It’s that time again. Time to shop through the ages. This time, we’ll be taking a look at the 1909 Sears catalog.
Let’s start with fashion. The women were still wearing uncomfortable corsets and unusually large hats. 🙂
The proportion they have drawn these ladies seems very strange to me. I’m assuming that they are making their waists look smaller, but their torsos look very weird.
I would be seriously off balance with one of these hats on my head.I think that these shoes are probably supposed to be a brown/tan color, but red seems to be the color used in almost all of the color pages in the catalog.
And the kids. Here are some interesting little hats. 🙂
And boys in short pants.These little girls are adorable, but I’m not sure how easy it would be to play with a big hat on your head.
And on to the men’s clothing. I just love the “Hercules Invincible Work Shirts”.
And here are some more fashionable clothes.
There were a variety of hats available. I just love their names.
Moving on to the rest of the catalog…..
I just love how these women are reading/relaxing while they are doing the laundry. The magic of a washing machine. I wonder how much muscle it actually took to use one of these.
And this vacuum cleaner looks handy. It also looks like it takes two people. Apparently the children get to do the hard labor while mom gets to do the vacuuming. 🙂
The glory of a bathroom. It must have been so nice to add a bathroom to your house.I think that these cylinder records look so interesting. I’ve never seen one in person before.Little dolls and of course a doll “go-cart” or stroller. What would little girls do without them?I love the section of the house plans. I wonder if any of my ancestors lived in houses that they saw on the pages of this catalog.
I think it’s interesting that strollers were called “go-carts”. Our language is forever changing.
You could buy just about anything in this catalog – including handcuffs or a “nipper”.
I always wondered how women of this time period got their hair to be so poofy. It has all become so clear to me. Padding. 🙂
You could now buy an automobile or an “auto cycle”.
You’d also need some automobile goggles to wear.
They had a nice selection of windows and doors.
I can’t imagine swimming in a dress. No wonder why this poor lady needs “water wings”.
There were a number of different toys and games available to keep the little ones happy and occupied.
Teddy Bears “have come to stay” and were “more popular than ever”.
You could also scare your friends with a pretend spider or bug.
Or maybe play a game of table croquet or “Playing Possum with Taft”.

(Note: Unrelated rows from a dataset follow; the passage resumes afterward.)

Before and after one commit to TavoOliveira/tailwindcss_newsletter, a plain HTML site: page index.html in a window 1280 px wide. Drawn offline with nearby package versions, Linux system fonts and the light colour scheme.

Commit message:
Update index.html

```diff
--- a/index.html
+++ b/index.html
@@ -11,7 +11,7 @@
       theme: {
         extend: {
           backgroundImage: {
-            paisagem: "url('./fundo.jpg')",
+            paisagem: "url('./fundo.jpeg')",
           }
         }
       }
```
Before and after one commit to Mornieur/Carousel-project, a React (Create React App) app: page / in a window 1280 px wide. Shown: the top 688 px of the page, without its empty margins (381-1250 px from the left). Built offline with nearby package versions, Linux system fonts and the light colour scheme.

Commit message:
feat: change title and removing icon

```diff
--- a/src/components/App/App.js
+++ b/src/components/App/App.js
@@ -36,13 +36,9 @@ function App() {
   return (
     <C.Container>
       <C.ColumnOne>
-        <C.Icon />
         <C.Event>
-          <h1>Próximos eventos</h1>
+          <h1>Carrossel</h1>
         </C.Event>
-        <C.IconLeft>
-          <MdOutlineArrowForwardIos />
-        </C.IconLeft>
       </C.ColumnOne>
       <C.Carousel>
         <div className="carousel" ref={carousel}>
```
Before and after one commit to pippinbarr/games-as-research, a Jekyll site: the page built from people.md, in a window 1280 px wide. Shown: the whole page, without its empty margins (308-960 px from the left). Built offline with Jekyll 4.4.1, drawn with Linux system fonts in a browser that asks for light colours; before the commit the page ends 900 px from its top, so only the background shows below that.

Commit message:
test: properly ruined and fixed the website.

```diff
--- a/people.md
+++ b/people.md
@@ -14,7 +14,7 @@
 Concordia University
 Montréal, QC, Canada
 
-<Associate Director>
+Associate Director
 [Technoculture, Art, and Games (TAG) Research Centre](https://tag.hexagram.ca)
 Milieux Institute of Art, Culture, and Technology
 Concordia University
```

You could buy “Tom Sawyer’s Play Tent” for your little darling. Or maybe a circle swing.
These two products scare me. I would have to say that they aren’t the best designs for a pin cushion or a pipe. What do you think?
There were a number of different veils available. One for mourning. Another for riding in an automobile. And a couple for infants. Those poor kids look like they’re suffocating!!Here are some various products. A Japanese Grass suit might come in handy if you were hunting. Maybe you’d like an electric hair brush. Or a tropic foot warmer. Or a pants match scratcher. 🙂
Here are some available chairs.
And a cream separator. Life as a housewife in 1909 must have been hard!! I’m sure that they were excited about all of the new and improved products available.I would love to find one of these desk/shelves sets at an antique store sometime. They are gorgeous.
I wonder how many people actually had telephones in 1909.
What kid wouldn’t want a toy grocery store or a mechanical engine? Some more interesting items. “Neck Lace”. A pearl studded dog collar. Conversation tubes for those who are hard of hearing. Hot water dolls (that’s actually a pretty good idea!). A cigarette maker. A graveyard shell.
This must have been so exciting to watch!!!
And a few more various items. An Eskimo doll. A Pyrographic Outfit (which I believe is woodburning). Hygenic Skin Food. Lavender Smelling Salts – for fainting spells. 🙂 And The Electric Questioner.
That’s it for this edition of Shopping Through the Ages. Join me next time, when we shop through 1910.